This paper presents some initial ideas on how the theoretical concepts of the ‘insider’ and the ‘outsider’ might be re-examined in an era where advances in comparative, qualitative research methodologies seek to be more inclusive, collaborative, participatory, reflexive and nuanced. Earlier essentialist definitions of the outsider as detached and objective, and the insider as culturally embedded and subjective, are re-examined and set within an international research and teaching context that recognises the increased migration of people, ideas and educational policies. It is argued that, in the context of such change, it has become more difficult to categorise and label groups and individuals as being ‘inside’ or ‘outside’ systems, professional communities or research environments. Such essentialist notions, which often underpin the production of large-scale, international datasets of pupil achievement, need to be challenged so that more complex understandings can inform not only new methods of research design, research ethics, data collection and analysis, but also the creation of new knowledge, giving more validity to related education policy making. We recognise that individual and group identities can be multiple, flexible and changing such that the boundary between the inside and the outside is permeable, less stable and less easy to draw.
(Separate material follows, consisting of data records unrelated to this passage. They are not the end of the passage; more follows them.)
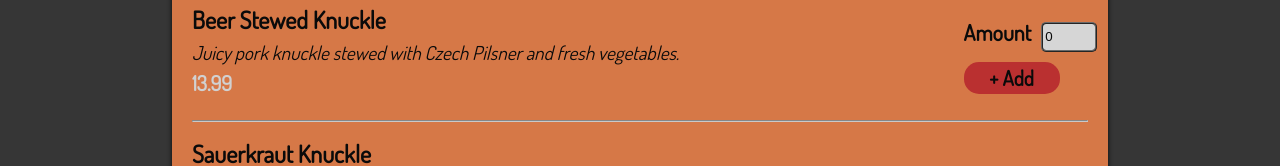
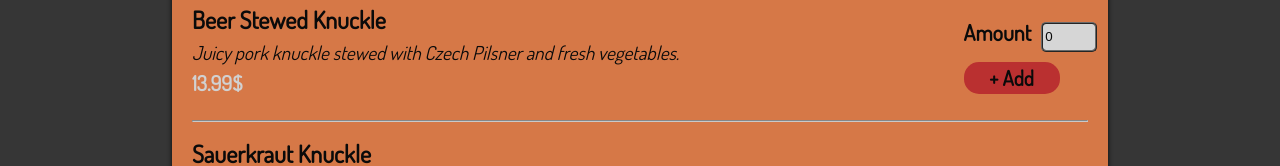
Before and after one commit to lemix196/goloners, a React (Create React App) app: page / in a window 1280 px wide. Shown: the part 600-766 px from the top of the page. Built offline with nearby package versions, Linux system fonts and the light colour scheme.

Commit message:
add $ sign at end of dish price in MenuCard

```diff
--- a/src/components/Menu/MenuElement.js
+++ b/src/components/Menu/MenuElement.js
@@ -7,7 +7,7 @@ const MenuElement = (props) => {
     <div className={styles["dish"]}>
       <h2 className={styles["dish-name"]}>{props.dishName}</h2>
       <p className={styles["dish-description"]}>{props.description}</p>
-      <h2 className={styles["dish-price"]}>{props.price}</h2>
+      <h2 className={styles["dish-price"]}>{props.price}$</h2>
     </div>
   );
 };
```
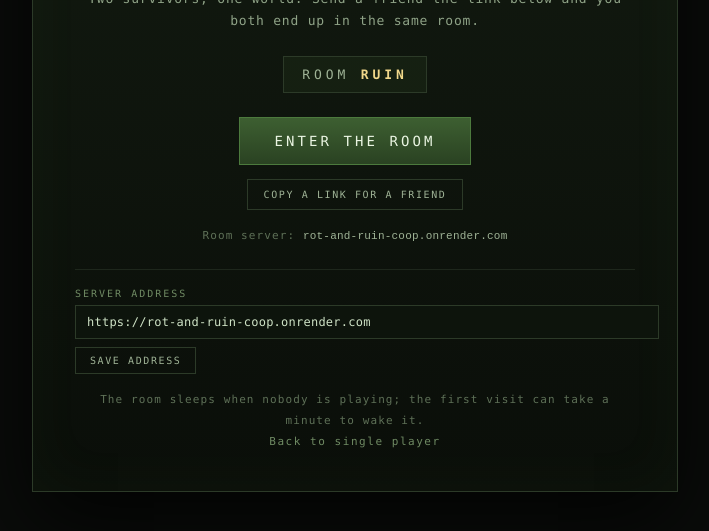
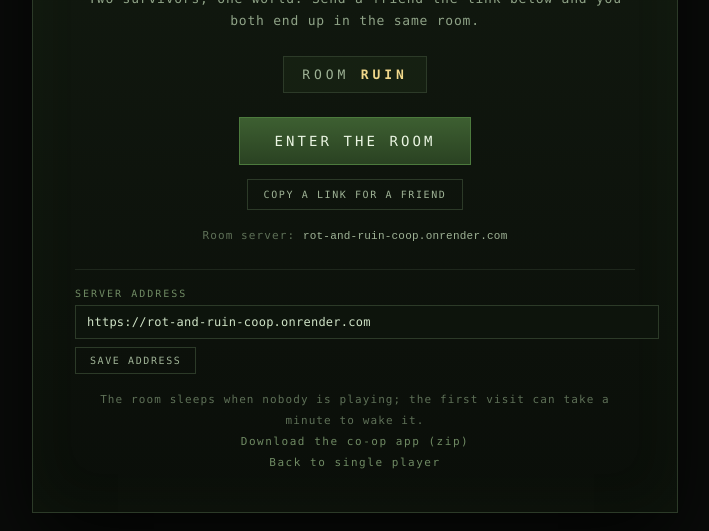
Before and after one commit to dragonmahan-sketch/rot-and-ruin, a plain HTML site: page coop.html in a window 1280 px wide. Shown: the part 163-694 px from the top of the page, without its empty margins (285-994 px from the left). Drawn offline with Linux system fonts and the light colour scheme.

Commit message:
Sync the published files [skip ci]

```diff
--- a/coop.html
+++ b/coop.html
@@ -58,6 +58,7 @@
     </div>
     <div class="foot">
       The room sleeps when nobody is playing; the first visit can take a minute to wake it.<br>
+      <a class="back" href="./rot-and-ruin-coop-app.zip" download>Download the co-op app (zip)</a><br>
       <a class="back" href="./index.html">Back to single player</a>
     </div>
   </div>
```
Also changed, not shown: 1 other file.
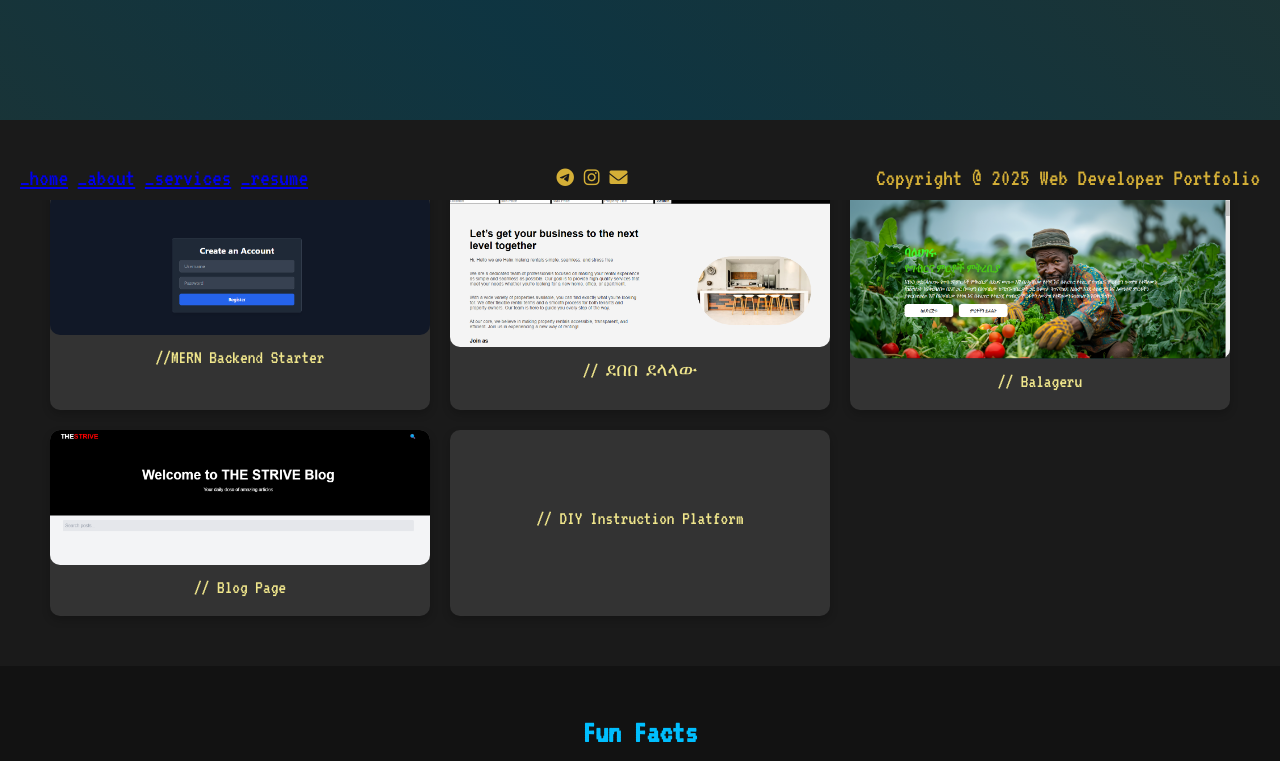
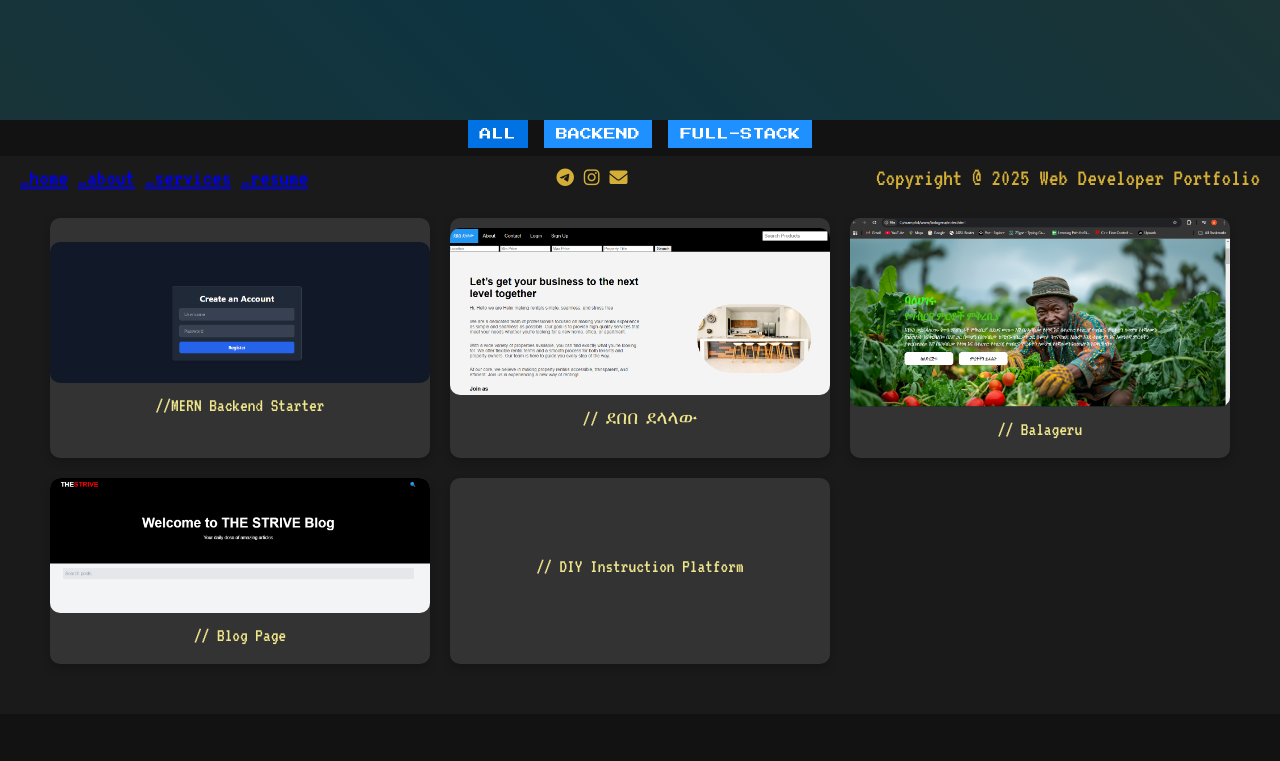
Before and after one commit to adams1864/Eliyanan, a plain HTML site: page Ela/portfolio.html in a window 1280 px wide. Shown: the part 600-1361 px from the top of the page. Drawn offline with Linux system fonts and the light colour scheme.

Commit message:
fix/unfinished modification

```diff
--- a/Ela/portfolio.html
+++ b/Ela/portfolio.html
@@ -80,6 +80,7 @@
       padding: 50px;
       background-color: #1a1a1a;
       position: relative;
+      justify-content: center; /* Add this line */
     }
     .portfolio-item {
       background-color: #333;
@@ -286,6 +287,40 @@
       background-color: #00bfff;
       transform: scale(1.1);
     }
+    #filter-buttons {
+      margin-bottom: 20px;
+    }
+
+    .filter-btn {
+      background: #1e90ff;
+      border: none;
+      padding: 8px 12px;
+      color: #fff;
+      font-size: 12px;
+      cursor: pointer;
+      font-family: 'Press Start 2P', cursive;
+      text-transform: uppercase;
+      margin: 0 5px;
+    }
+
+    .filter-btn.active {
+      background: #0072e3;
+    }
+
+    .portfolio-item, .fun-facts, .contact-container {
+      opacity: 0;
+      transform: translateY(20px);
+      transition: opacity 0.5s ease, transform 0.5s ease;
+    }
+
+    .portfolio-item.visible, .fun-facts.visible, .contact-container.visible {
+      opacity: 1;
+      transform: translateY(0);
+    }
+
+    .hidden {
+      display: none;
+    }
   </style>
 </head>
 <body>
@@ -312,33 +347,38 @@
     <p class="highlight">...I have spent  years  in web development, with a strong background in back-end technologies.</p>
     <p class="text-content">Throughout my career, I have worked on a variety of projects that showcase my skills in web development. From creating dynamic and responsive websites to developing robust APIs and managing databases, I have consistently delivered high-quality solutions that meet client needs. My portfolio highlights some of the key projects I have worked on, demonstrating my ability to tackle complex challenges and deliver exceptional results.</p>
   </div>
+  <div id="filter-buttons">
+    <button class="filter-btn active" data-filter="all">All</button>
+    <button class="filter-btn" data-filter="backend">Backend</button>
+    <button class="filter-btn" data-filter="full-stack">Full-Stack</button>
+  </div>
   <div class="portfolio">
-    <div class="portfolio-item">
+    <div class="portfolio-item" data-category="backend">
       <a href="https://github.com/adams1864/Express_starter_file/tree/main">
         <img src="images/Screenshot 2024-11-01 191258.png" alt="MERN Backend Starter">
         <p class="text">//MERN Backend Starter</p>
       </a>
     </div>
-    <div class="portfolio-item">
+    <div class="portfolio-item" data-category="full-stack">
       <a href="https://github.com/adams1864/rental-system/tree/main">
         <img src="images/image.png" alt="ደበበ ደላላው">
         <p class="text">// ደበበ ደላላው</p>
       </a>
     </div>
     <!-- Add more portfolio items as needed -->
-    <div class="portfolio-item">
+    <div class="portfolio-item" data-category="full-stack">
       <a href="https://adams1864.github.io/phpproj/">
         <img src="images/Screenshot 2025-02-16 234150.png" alt="Balageru">
         <p class="text">// Balageru</p>
       </a>
     </div>
-    <div class="portfolio-item">
+    <div class="portfolio-item" data-category="full-stack">
       <a href="https://github.com/adams1864/blog4zteam/tree/main">
         <img src="images/blog.png" alt="Blog">
         <p class="text">// Blog Page</p>
       </a>
     </div>
-     <div class="portfolio-item">
+     <div class="portfolio-item" data-category="full-stack">
       <a href="https://github.com/adams1864/DIY-Project-Instruction-Platform">
         <p class="text">// DIY Instruction Platform</p>
       </a>
--- a/Ela/script.js
+++ b/Ela/script.js
@@ -1,10 +1,13 @@
+
 // Dark Mode Toggle
 const themeToggle = document.getElementById('theme-toggle');
+if (themeToggle) {
   themeToggle.addEventListener('click', () => {
     document.body.classList.toggle('dark-mode');
     const isDarkMode = document.body.classList.contains('dark-mode');
     localStorage.setItem('dark-mode', isDarkMode);
   });
+}
 
 // Check for saved dark mode preference
 const savedDarkMode = localStorage.getItem('dark-mode');
@@ -16,9 +19,51 @@ if (savedDarkMode === 'true') {
 const showMoreButton = document.getElementById('show-more');
 const projectCards = document.querySelectorAll('.project-card');
 
+if (showMoreButton) {
   showMoreButton.addEventListener('click', () => {
     projectCards.forEach((card) => {
       card.style.display = 'block';
     });
     showMoreButton.style.display = 'none';
   });
+}
+
+// Project Filtering
+const filterButtons = document.querySelectorAll('.filter-btn');
+const portfolioItems = document.querySelectorAll('.portfolio-item');
+
+if (filterButtons.length > 0 && portfolioItems.length > 0) {
+  filterButtons.forEach(button => {
+    button.addEventListener('click', () => {
+      const filter = button.getAttribute('data-filter');
+
+      filterButtons.forEach(btn => btn.classList.remove('active'));
+      button.classList.add('active');
+
+      portfolioItems.forEach(item => {
+        const category = item.getAttribute('data-category');
+        if (filter === 'all' || filter === category) {
+          item.classList.remove('hidden');
+        } else {
+          item.classList.add('hidden');
+        }
+      });
+    });
+  });
+}
+
+// Intersection Observer for animations
+const observer = new IntersectionObserver((entries) => {
+  entries.forEach(entry => {
+    if (entry.isIntersecting) {
+      entry.target.classList.add('visible');
+    }
+  });
+}, {
+  threshold: 0.1
+});
+
+const elementsToAnimate = document.querySelectorAll('.portfolio-item, .fun-facts, .contact-container');
+elementsToAnimate.forEach(element => {
+  observer.observe(element);
+});
```
Lines whose indentation alone changed are shown as unchanged.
The concept of a ‘third’, liminal space may have the potential to encourage new meaning which is constructed on the boundary between worlds where historical, social, cultural, political, ethical and individual understandings meet.
|Number of pages||21|
|Journal||Compare: A Journal of Comparative and International Education|
|Publication status||Published - Mar 2015|
- comparative methodology
- intercultural communication
- cross-cultural understanding
- the third space